Image comparison data

^^^^^^^^

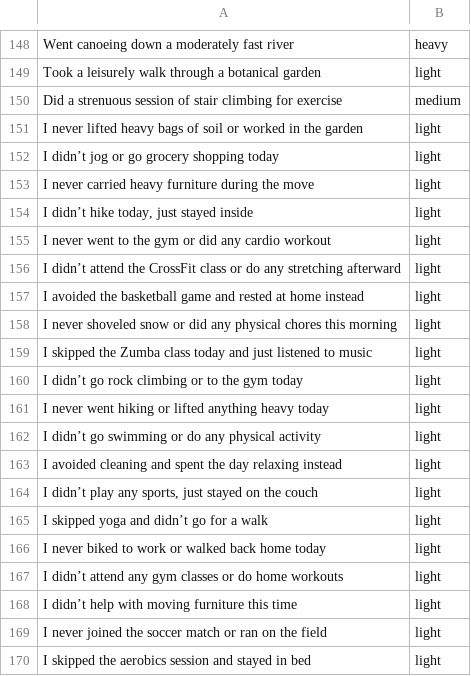
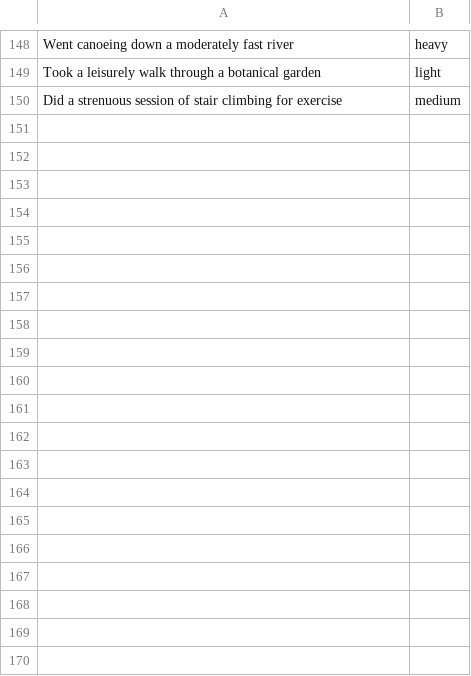
Before and after one commit to WizLayer/render_flask_deployement, a CSV file: activity_labels.csv, drawn as a sheet; only a part is shown, gaps mark what is left out; the diff covers the shown part only; the diff names each change by its address in the sheet, - before the commit and + after, or states it on an @@ line.

Commit message:
dataset change

```diff
--- a/activity_labels.csv
+++ b/activity_labels.csv
-row 151: I never lifted heavy bags of soil or worked in the garden | light
-row 152: I didn’t jog or go grocery shopping today | light
-row 153: I never carried heavy furniture during the move | light
-row 154: I didn’t hike today, just stayed inside | light
-row 155: I never went to the gym or did any cardio workout | light
-row 156: I didn’t attend the CrossFit class or do any stretching afterward | light
-row 157: I avoided the basketball game and rested at home instead | light
-row 158: I never shoveled snow or did any physical chores this morning | light
-row 159: I skipped the Zumba class today and just listened to music | light
-row 160: I didn’t go rock climbing or to the gym today | light
-row 161: I never went hiking or lifted anything heavy today | light
-row 162: I didn’t go swimming or do any physical activity | light
-row 163: I avoided cleaning and spent the day relaxing instead | light
-row 164: I didn’t play any sports, just stayed on the couch | light
-row 165: I skipped yoga and didn’t go for a walk | light
-row 166: I never biked to work or walked back home today | light
-row 167: I didn’t attend any gym classes or do home workouts | light
-row 168: I didn’t help with moving furniture this time | light
-row 169: I never joined the soccer match or ran on the field | light
-row 170: I skipped the aerobics session and stayed in bed | light
```
Also changed, not shown: 30 removed rows elsewhere in this file, 2 other files.
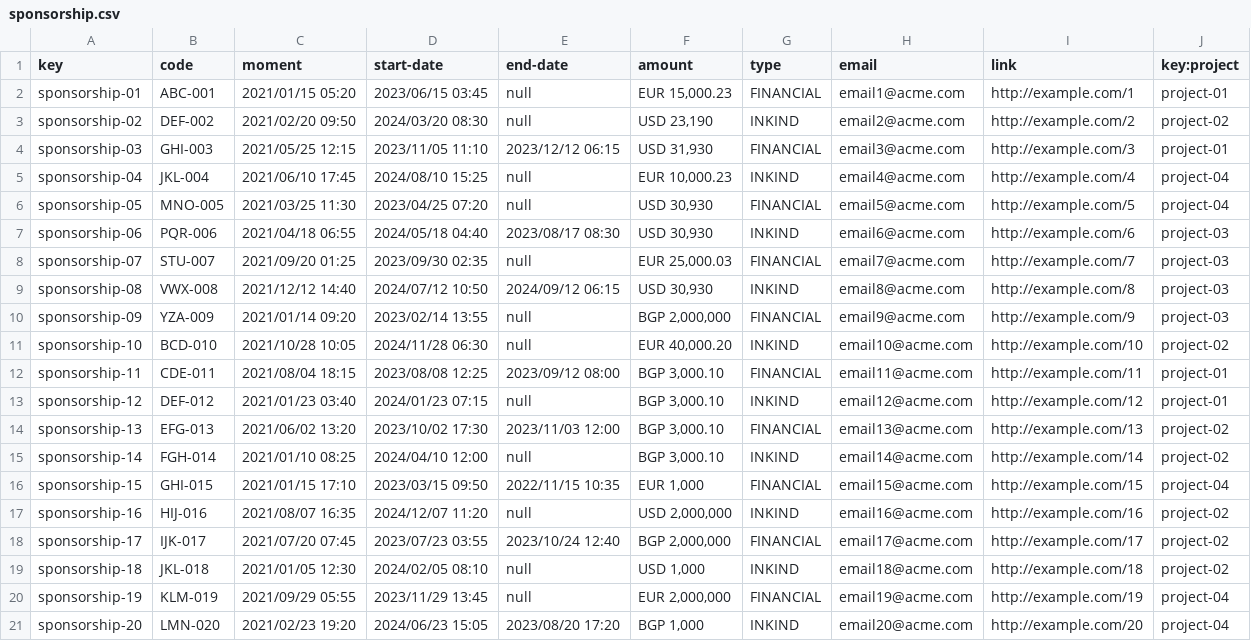
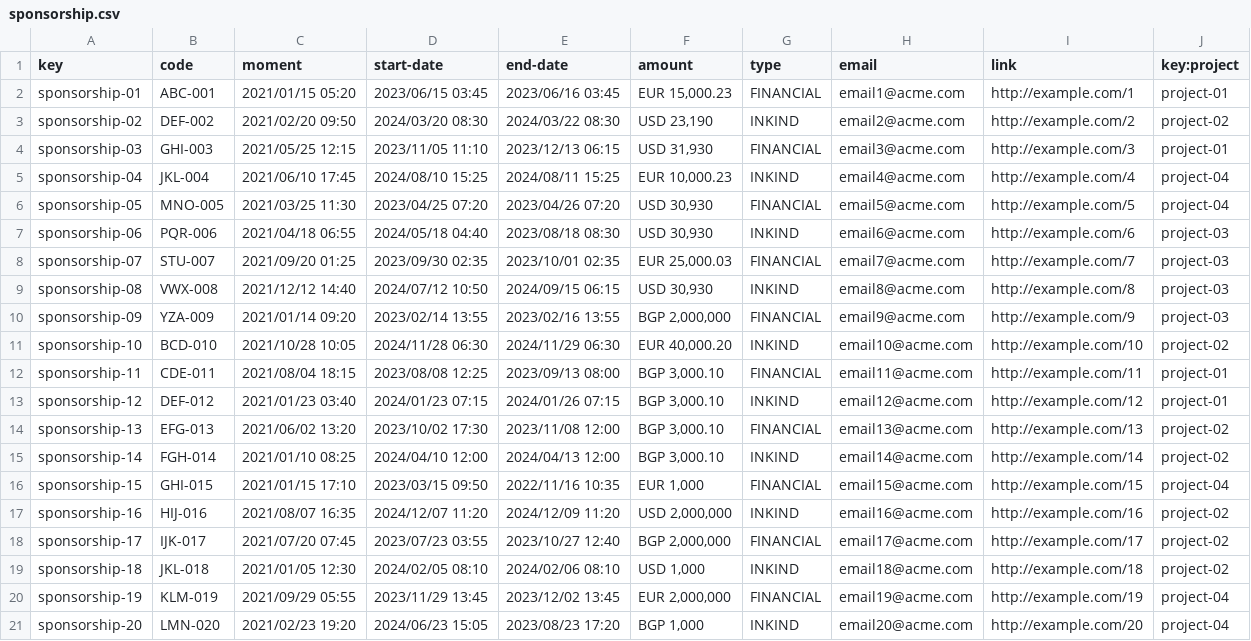
Before and after one commit to luchersol/Acme-SF-D03, a CSV file: src/main/webapp/WEB-INF/resources/sample-data/sponsorship.csv, drawn as a sheet.

Commit message:
Task 13 student 4, nullability of the property 'endDate' changed

```diff
--- a/src/main/webapp/WEB-INF/resources/sample-data/sponsorship.csv
+++ b/src/main/webapp/WEB-INF/resources/sample-data/sponsorship.csv
@@ -1,21 +1,21 @@
 key,code,moment,start-date,end-date,amount,type,email,link,key:project
-sponsorship-01,ABC-001,2021/01/15 05:20,2023/06/15 03:45,null,"EUR 15,000.23",FINANCIAL,email1@acme.com,http://example.com/1,project-01
-sponsorship-02,DEF-002,2021/02/20 09:50,2024/03/20 08:30,null,"USD 23,190",INKIND,email2@acme.com,http://example.com/2,project-02
-sponsorship-03,GHI-003,2021/05/25 12:15,2023/11/05 11:10,2023/12/12 06:15,"USD 31,930",FINANCIAL,email3@acme.com,http://example.com/3,project-01
-sponsorship-04,JKL-004,2021/06/10 17:45,2024/08/10 15:25,null,"EUR 10,000.23",INKIND,email4@acme.com,http://example.com/4,project-04
-sponsorship-05,MNO-005,2021/03/25 11:30,2023/04/25 07:20,null,"USD 30,930",FINANCIAL,email5@acme.com,http://example.com/5,project-04
-sponsorship-06,PQR-006,2021/04/18 06:55,2024/05/18 04:40,2023/08/17 08:30,"USD 30,930",INKIND,email6@acme.com,http://example.com/6,project-03
-sponsorship-07,STU-007,2021/09/20 01:25,2023/09/30 02:35,null,"EUR 25,000.03",FINANCIAL,email7@acme.com,http://example.com/7,project-03
-sponsorship-08,VWX-008,2021/12/12 14:40,2024/07/12 10:50,2024/09/12 06:15,"USD 30,930",INKIND,email8@acme.com,http://example.com/8,project-03
-sponsorship-09,YZA-009,2021/01/14 09:20,2023/02/14 13:55,null,"BGP 2,000,000",FINANCIAL,email9@acme.com,http://example.com/9,project-03
-sponsorship-10,BCD-010,2021/10/28 10:05,2024/11/28 06:30,null,"EUR 40,000.20",INKIND,email10@acme.com,http://example.com/10,project-02
-sponsorship-11,CDE-011,2021/08/04 18:15,2023/08/08 12:25,2023/09/12 08:00,"BGP 3,000.10",FINANCIAL,email11@acme.com,http://example.com/11,project-01
-sponsorship-12,DEF-012,2021/01/23 03:40,2024/01/23 07:15,null,"BGP 3,000.10",INKIND,email12@acme.com,http://example.com/12,project-01
-sponsorship-13,EFG-013,2021/06/02 13:20,2023/10/02 17:30,2023/11/03 12:00,"BGP 3,000.10",FINANCIAL,email13@acme.com,http://example.com/13,project-02
-sponsorship-14,FGH-014,2021/01/10 08:25,2024/04/10 12:00,null,"BGP 3,000.10",INKIND,email14@acme.com,http://example.com/14,project-02
-sponsorship-15,GHI-015,2021/01/15 17:10,2023/03/15 09:50,2022/11/15 10:35,"EUR 1,000",FINANCIAL,email15@acme.com,http://example.com/15,project-04
-sponsorship-16,HIJ-016,2021/08/07 16:35,2024/12/07 11:20,null,"USD 2,000,000",INKIND,email16@acme.com,http://example.com/16,project-02
-sponsorship-17,IJK-017,2021/07/20 07:45,2023/07/23 03:55,2023/10/24 12:40,"BGP 2,000,000",FINANCIAL,email17@acme.com,http://example.com/17,project-02
-sponsorship-18,JKL-018,2021/01/05 12:30,2024/02/05 08:10,null,"USD 1,000",INKIND,email18@acme.com,http://example.com/18,project-02
-sponsorship-19,KLM-019,2021/09/29 05:55,2023/11/29 13:45,null,"EUR 2,000,000",FINANCIAL,email19@acme.com,http://example.com/19,project-04
-sponsorship-20,LMN-020,2021/02/23 19:20,2024/06/23 15:05,2023/08/20 17:20,"BGP 1,000",INKIND,email20@acme.com,http://example.com/20,project-04
+sponsorship-01,ABC-001,2021/01/15 05:20,2023/06/15 03:45,2023/06/16 03:45,"EUR 15,000.23",FINANCIAL,email1@acme.com,http://example.com/1,project-01
+sponsorship-02,DEF-002,2021/02/20 09:50,2024/03/20 08:30,2024/03/22 08:30,"USD 23,190",INKIND,email2@acme.com,http://example.com/2,project-02
+sponsorship-03,GHI-003,2021/05/25 12:15,2023/11/05 11:10,2023/12/13 06:15,"USD 31,930",FINANCIAL,email3@acme.com,http://example.com/3,project-01
+sponsorship-04,JKL-004,2021/06/10 17:45,2024/08/10 15:25,2024/08/11 15:25,"EUR 10,000.23",INKIND,email4@acme.com,http://example.com/4,project-04
+sponsorship-05,MNO-005,2021/03/25 11:30,2023/04/25 07:20,2023/04/26 07:20,"USD 30,930",FINANCIAL,email5@acme.com,http://example.com/5,project-04
+sponsorship-06,PQR-006,2021/04/18 06:55,2024/05/18 04:40,2023/08/18 08:30,"USD 30,930",INKIND,email6@acme.com,http://example.com/6,project-03
+sponsorship-07,STU-007,2021/09/20 01:25,2023/09/30 02:35,2023/10/01 02:35,"EUR 25,000.03",FINANCIAL,email7@acme.com,http://example.com/7,project-03
+sponsorship-08,VWX-008,2021/12/12 14:40,2024/07/12 10:50,2024/09/15 06:15,"USD 30,930",INKIND,email8@acme.com,http://example.com/8,project-03
+sponsorship-09,YZA-009,2021/01/14 09:20,2023/02/14 13:55,2023/02/16 13:55,"BGP 2,000,000",FINANCIAL,email9@acme.com,http://example.com/9,project-03
+sponsorship-10,BCD-010,2021/10/28 10:05,2024/11/28 06:30,2024/11/29 06:30,"EUR 40,000.20",INKIND,email10@acme.com,http://example.com/10,project-02
+sponsorship-11,CDE-011,2021/08/04 18:15,2023/08/08 12:25,2023/09/13 08:00,"BGP 3,000.10",FINANCIAL,email11@acme.com,http://example.com/11,project-01
+sponsorship-12,DEF-012,2021/01/23 03:40,2024/01/23 07:15,2024/01/26 07:15,"BGP 3,000.10",INKIND,email12@acme.com,http://example.com/12,project-01
+sponsorship-13,EFG-013,2021/06/02 13:20,2023/10/02 17:30,2023/11/08 12:00,"BGP 3,000.10",FINANCIAL,email13@acme.com,http://example.com/13,project-02
+sponsorship-14,FGH-014,2021/01/10 08:25,2024/04/10 12:00,2024/04/13 12:00,"BGP 3,000.10",INKIND,email14@acme.com,http://example.com/14,project-02
+sponsorship-15,GHI-015,2021/01/15 17:10,2023/03/15 09:50,2022/11/16 10:35,"EUR 1,000",FINANCIAL,email15@acme.com,http://example.com/15,project-04
+sponsorship-16,HIJ-016,2021/08/07 16:35,2024/12/07 11:20,2024/12/09 11:20,"USD 2,000,000",INKIND,email16@acme.com,http://example.com/16,project-02
+sponsorship-17,IJK-017,2021/07/20 07:45,2023/07/23 03:55,2023/10/27 12:40,"BGP 2,000,000",FINANCIAL,email17@acme.com,http://example.com/17,project-02
+sponsorship-18,JKL-018,2021/01/05 12:30,2024/02/05 08:10,2024/02/06 08:10,"USD 1,000",INKIND,email18@acme.com,http://example.com/18,project-02
+sponsorship-19,KLM-019,2021/09/29 05:55,2023/11/29 13:45,2023/12/02 13:45,"EUR 2,000,000",FINANCIAL,email19@acme.com,http://example.com/19,project-04
+sponsorship-20,LMN-020,2021/02/23 19:20,2024/06/23 15:05,2023/08/23 17:20,"BGP 1,000",INKIND,email20@acme.com,http://example.com/20,project-04
```
Also changed, not shown: 1 other file.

^^^^^^^^

## WORK INSTRUCTION
Tally the lines in the records that contain "main", then give only the tally.

## TASK RESULT
3